◆ **Task to carry out**
Could you copy out every line of the data where the word "evidence" occurs?

(Modification records)

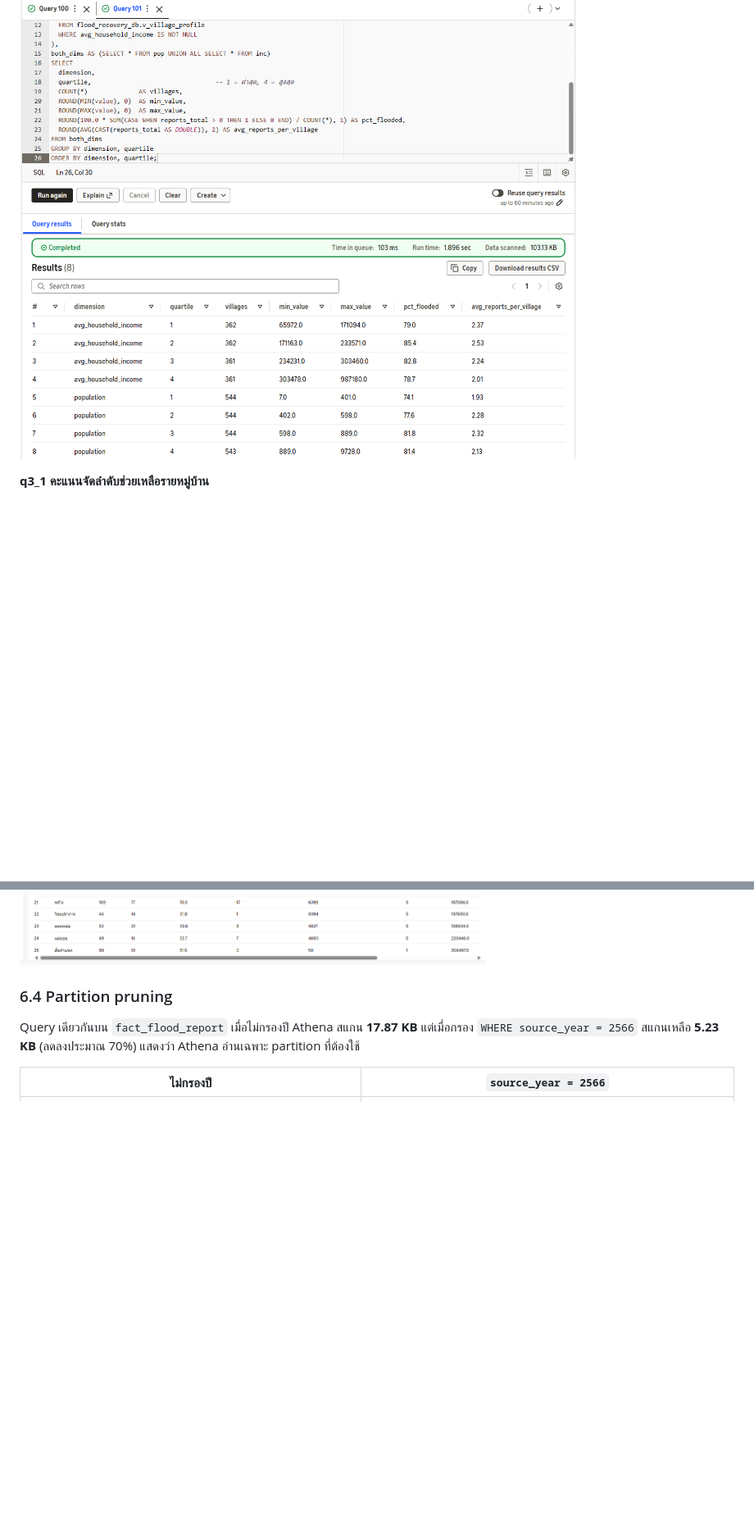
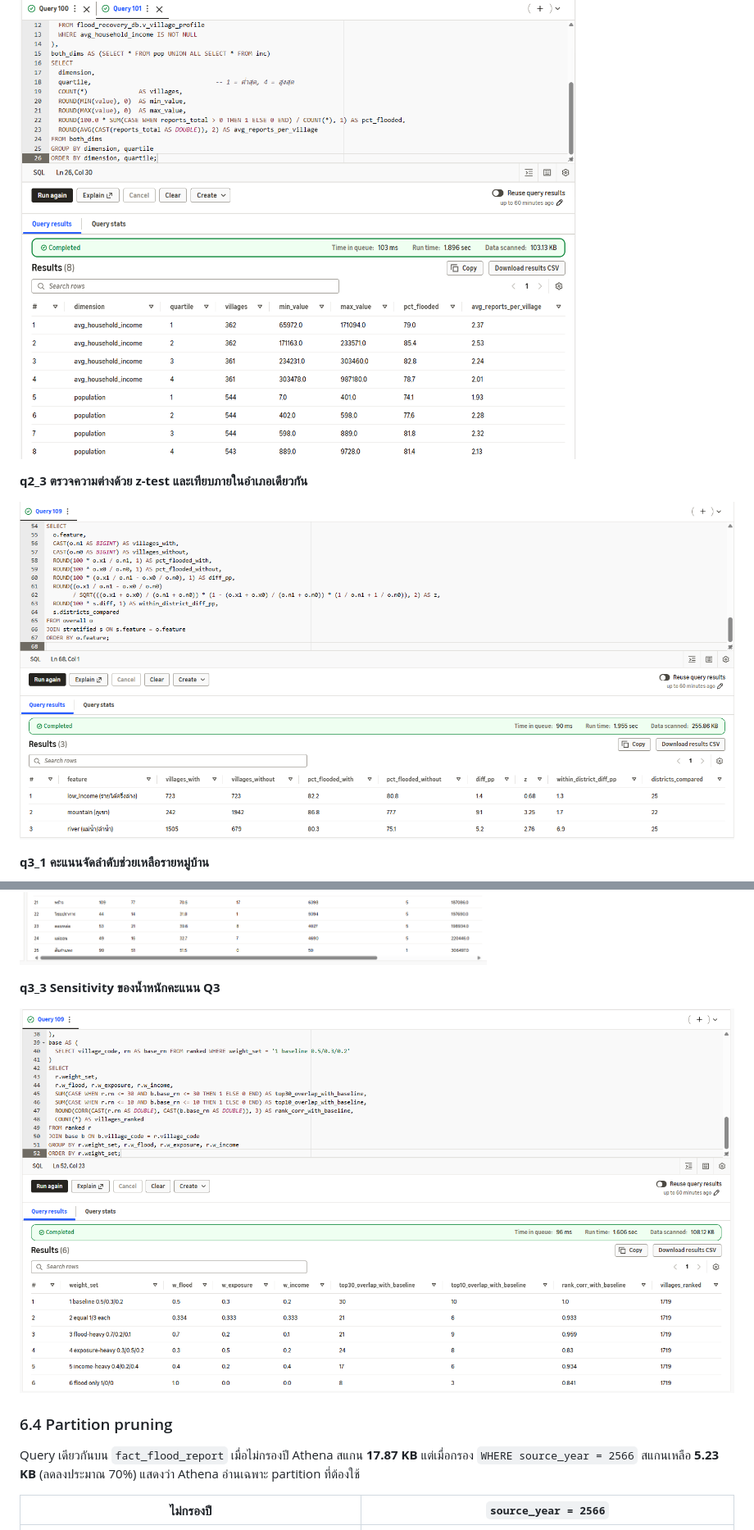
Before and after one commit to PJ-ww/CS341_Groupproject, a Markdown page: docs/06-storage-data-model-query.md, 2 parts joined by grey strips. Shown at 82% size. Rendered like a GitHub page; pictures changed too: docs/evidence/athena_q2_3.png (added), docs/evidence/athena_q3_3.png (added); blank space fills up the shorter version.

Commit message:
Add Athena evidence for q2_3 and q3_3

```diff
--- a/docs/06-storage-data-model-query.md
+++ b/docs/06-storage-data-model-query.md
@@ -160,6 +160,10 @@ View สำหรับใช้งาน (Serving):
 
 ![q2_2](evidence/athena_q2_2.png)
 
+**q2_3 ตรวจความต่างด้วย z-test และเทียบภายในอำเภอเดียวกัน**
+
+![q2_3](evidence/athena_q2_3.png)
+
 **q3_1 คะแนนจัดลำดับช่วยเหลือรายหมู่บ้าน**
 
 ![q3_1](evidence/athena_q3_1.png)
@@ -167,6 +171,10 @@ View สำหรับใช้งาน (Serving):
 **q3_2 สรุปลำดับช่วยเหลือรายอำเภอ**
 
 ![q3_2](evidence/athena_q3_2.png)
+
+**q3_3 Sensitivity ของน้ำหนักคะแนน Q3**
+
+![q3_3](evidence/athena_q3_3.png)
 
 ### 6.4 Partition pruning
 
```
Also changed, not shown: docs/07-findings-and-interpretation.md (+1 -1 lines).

==

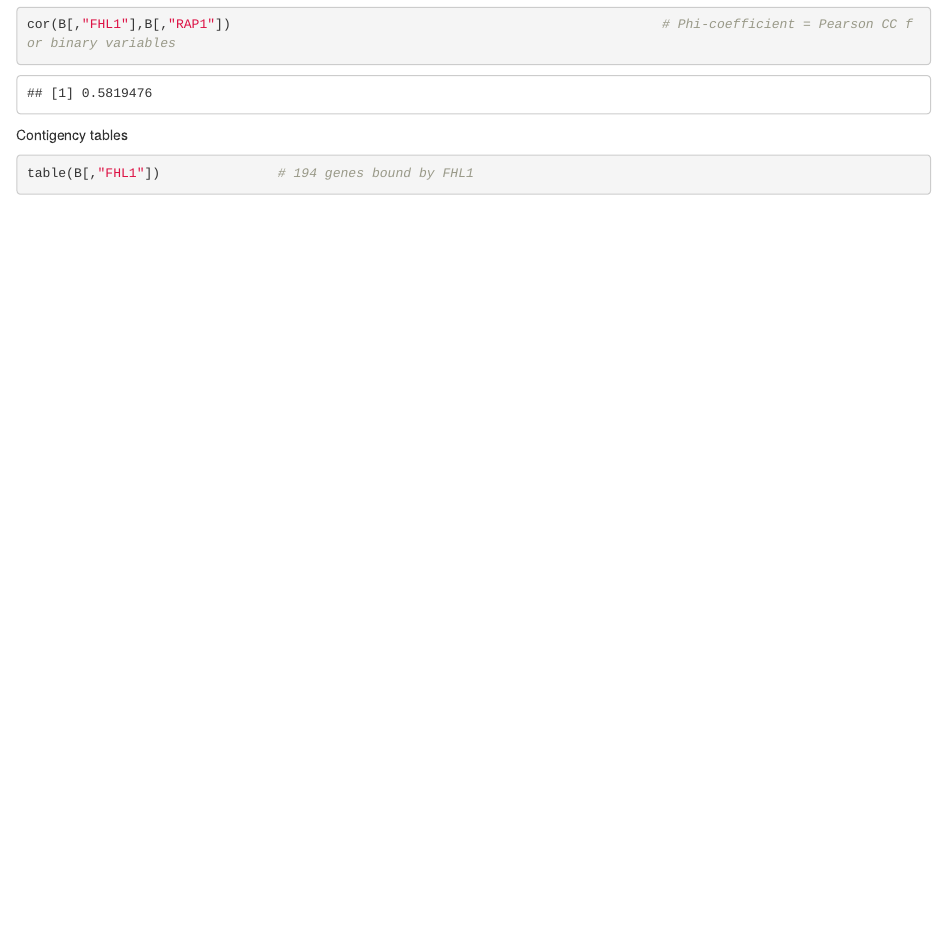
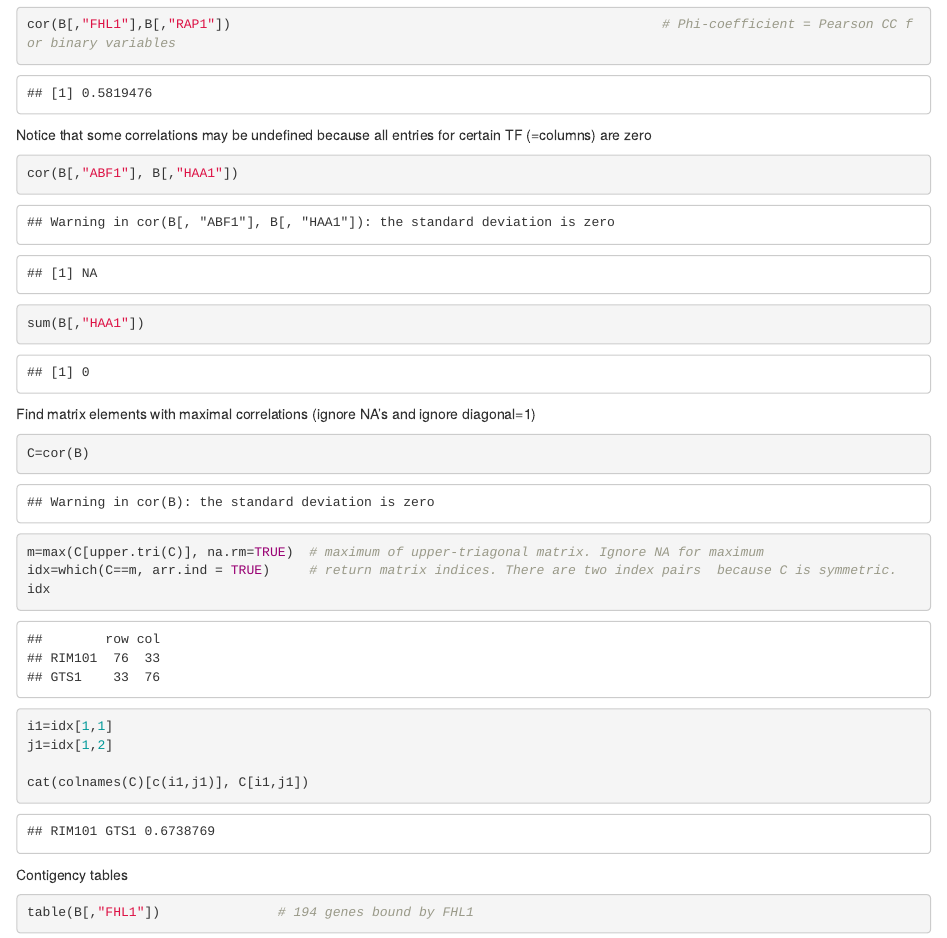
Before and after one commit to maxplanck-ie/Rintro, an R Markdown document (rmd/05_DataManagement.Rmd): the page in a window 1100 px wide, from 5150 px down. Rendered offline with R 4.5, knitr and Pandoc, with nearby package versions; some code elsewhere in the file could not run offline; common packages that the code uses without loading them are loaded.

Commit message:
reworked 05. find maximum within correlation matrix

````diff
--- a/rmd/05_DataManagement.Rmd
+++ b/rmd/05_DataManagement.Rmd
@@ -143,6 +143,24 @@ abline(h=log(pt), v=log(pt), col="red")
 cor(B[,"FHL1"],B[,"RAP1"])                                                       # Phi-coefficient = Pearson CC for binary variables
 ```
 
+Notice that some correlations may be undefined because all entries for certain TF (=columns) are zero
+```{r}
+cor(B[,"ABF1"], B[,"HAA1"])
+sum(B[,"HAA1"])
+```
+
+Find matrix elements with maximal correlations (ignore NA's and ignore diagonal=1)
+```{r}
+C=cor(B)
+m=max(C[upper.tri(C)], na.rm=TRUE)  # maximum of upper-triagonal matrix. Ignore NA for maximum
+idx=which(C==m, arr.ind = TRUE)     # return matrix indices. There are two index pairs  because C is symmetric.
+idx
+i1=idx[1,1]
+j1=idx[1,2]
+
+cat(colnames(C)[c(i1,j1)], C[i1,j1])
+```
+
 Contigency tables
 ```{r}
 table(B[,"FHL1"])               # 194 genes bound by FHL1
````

◆ **Output**
Before and after one commit to PJ-ww/CS341_Groupproject, a Markdown page: docs/06-storage-data-model-query.md, 2 parts joined by grey strips. Shown at 82% size. Rendered like a GitHub page; pictures changed too: docs/evidence/athena_q2_3.png (added), docs/evidence/athena_q3_3.png (added); blank space fills up the shorter version.
Add Athena evidence for q2_3 and q3_3
 ![q2_2](evidence/athena_q2_2.png)
+![q2_3](evidence/athena_q2_3.png)
 ![q3_1](evidence/athena_q3_1.png)
 ![q3_2](evidence/athena_q3_2.png)
+![q3_3](evidence/athena_q3_3.png)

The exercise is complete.